will make the pavilion a real success. Thank you. 

RICHARD PATTERSON: Thank you very much Mr. 
Consul General. Before presenting the final speaker I 
should like to ask the following to take a bow: the national 
architect for the Austrian Pavilion, Mr. Gustav Peichl; 
his two New York associate architects, Mr. Frank Pisani 
and Mr. John Carlos. 

Now ladies and gentlemen and distinguished guests, 
I give you the President of the New York World's Fair, 
the Honorable Robert Moses. 

ROBERT MOSES: I don't know what some of us for 
our bearings would do without the proper instruction. 
Dick Patterson tells us what to do in foreign company and 
Charlie Poletti is a sort of roving Berlitz School. He taught 
us just enough to get by. We could say: Je ne peu pas 
purler Vranqais, mais je comprend tous, or io 11011 posso 
parlare Italiano ma posso comprendere tutto, or Wir 
konnen auch gelaufig deutsch sprechen. That just about 

ends our talent. 

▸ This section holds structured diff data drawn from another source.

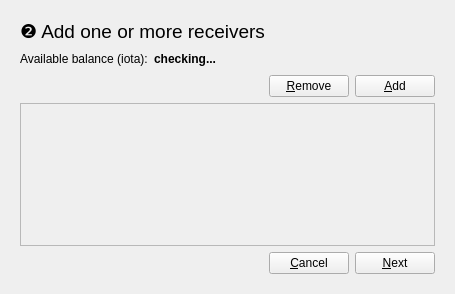
joshirio/iota-cooler, file widgets/multisigtransferwidget.ui: the form before one commit.
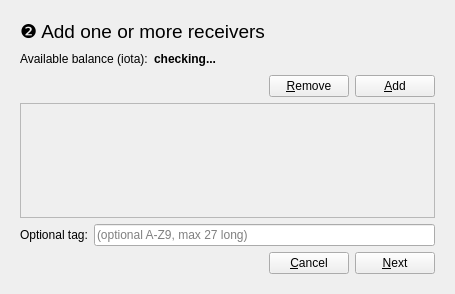
The form after the commit. The open tabs and pages were chosen to show the change.

What changed in the file:
```diff
--- a/widgets/multisigtransferwidget.ui
+++ b/widgets/multisigtransferwidget.ui
@@ -175,13 +175,37 @@
             <x>0</x>
             <y>0</y>
             <width>417</width>
-            <height>120</height>
+            <height>81</height>
            </rect>
           </property>
           <layout class="QVBoxLayout" name="scrollAreaLayout"/>
          </widget>
         </widget>
        </item>
+       <item>
+        <layout class="QHBoxLayout" name="horizontalLayout_11">
+         <item>
+          <widget class="QLabel" name="label_14">
+           <property name="text">
+            <string>Optional tag:</string>
+           </property>
+          </widget>
+         </item>
+         <item>
+          <widget class="QLineEdit" name="tagLinEdit">
+           <property name="maxLength">
+            <number>27</number>
+           </property>
+           <property name="placeholderText">
+            <string>(optional A-Z9, max 27 long)</string>
+           </property>
+           <property name="clearButtonEnabled">
+            <bool>true</bool>
+           </property>
+          </widget>
+         </item>
+        </layout>
+       </item>
        <item>
         <layout class="QHBoxLayout" name="horizontalLayout_3">
          <item>
```
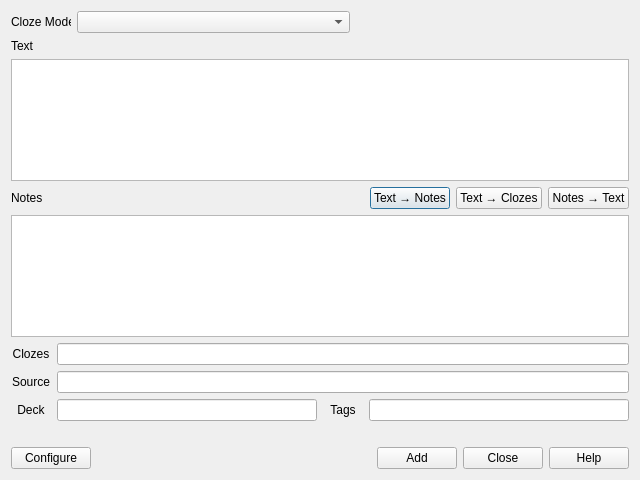
Before: the Qt Designer form mcd/dlgAddMcds.ui in tarix/mcdsupport, drawn with Qt 5.
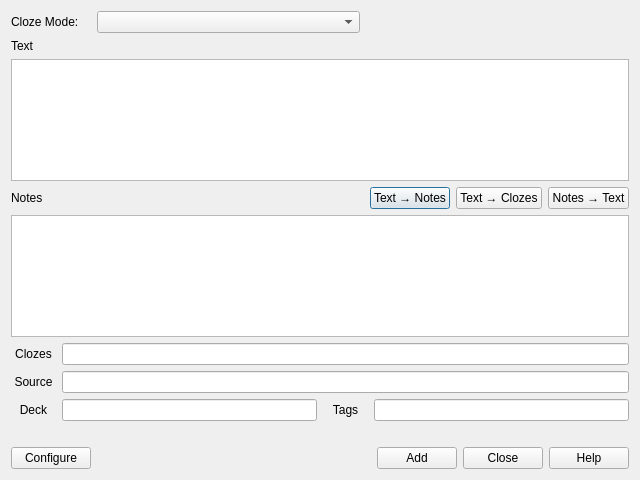
After: the same form once the commit is applied.

Commit message: fixed layout issues on Mac

Patch:
```diff
--- a/mcd/dlgAddMcds.ui
+++ b/mcd/dlgAddMcds.ui
@@ -30,9 +30,15 @@
            <verstretch>0</verstretch>
           </sizepolicy>
          </property>
-         <property name="maximumSize">
+         <property name="minimumSize">
           <size>
            <width>60</width>
+           <height>0</height>
+          </size>
+         </property>
+         <property name="maximumSize">
+          <size>
+           <width>80</width>
            <height>16777215</height>
           </size>
          </property>
@@ -150,7 +156,7 @@
          </property>
          <property name="maximumSize">
           <size>
-           <width>40</width>
+           <width>45</width>
            <height>16777215</height>
           </size>
          </property>
@@ -186,7 +192,7 @@
          </property>
          <property name="maximumSize">
           <size>
-           <width>40</width>
+           <width>45</width>
            <height>16777215</height>
           </size>
          </property>
@@ -228,7 +234,7 @@
          </property>
          <property name="maximumSize">
           <size>
-           <width>40</width>
+           <width>45</width>
            <height>16777215</height>
           </size>
          </property>
@@ -266,7 +272,7 @@
          </property>
          <property name="maximumSize">
           <size>
-           <width>40</width>
+           <width>45</width>
            <height>16777215</height>
           </size>
          </property>
```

But seriously, I am much impressed with the argument, 
the statement that you don't necessarily have to have a lot 
of acreage and a very big building to present something 
that's significant to the visitors to the Fair. Now as one of 
the speakers here said, you are not going to turn out as 
many motor cars or anything else as General Motors or 
Ford or Chrysler, or it's not an assembly line country — 
you have culture ; you have scenery ; you have the arts, and 
they can be presented very attractively in a small compass. 

I remember a few years ago going over to join General 
Clay and write a report on the Ruhr. While there I went 
to Garmish in Austria and had a wonderful time. I never 
got around to writing the report 'til the last night I was 
there and I had to stay up all night to write it. 

Now we are delighted that you're here. And we think 
you have a lot to show. Again I must emphasize the fact 
that if you just present the best things you have, don't 
worry about the size of the exhibit, don't worry about how 
much money other people are spending, and don't worry 
over the fact that while you have the government blessing, 
you are not strictly speaking a government exhibit. In 
many ways, we would rather deal with the leading citizens 
than with governments. 

Thank you for coming and we'll be in touch with you 
right along. If there is anything that we can do to help 
you to expedite your work, smooth your path, just let us 


will occupy 

a 17,683 sq. ft. site 

in the 

International Area. 


of Austria 



DR. FRANZ KIRCHMAIR of the Institute of Economic Development 
of the Austrian Federal Economic Chamber 

MR. OTTO M. SPITZ, Austrian Trade Delegate in the 
United States 


Flushing 52, N. Y. Tel. 212-WF 4-1964 

ROBERT MOSES, President 

THOMAS J. DEEGAN, JR., Chairman of the Executive Committee 

WILLIAM E. POTTER, Executive Vice President 

CHARLES POLETTI, Vice President, International Affairs and Exhibits 

STUART CONSTABLE, Vice President, Operations 

WILLIAM BERNS, Vice President, Communications and Public Relations 

ERWIN WITT, CompfroJ/er 

MARTIN STONE, Director of Industrial Section 

GUY F. TOZZOLI, (Port of New York Authority) Transportation Section 

ERNESTINE R. HAIG, Secretary of the Corporation and 
Assistant to the President 

WILLIAM WHIPPLE, JR., Chief Engineer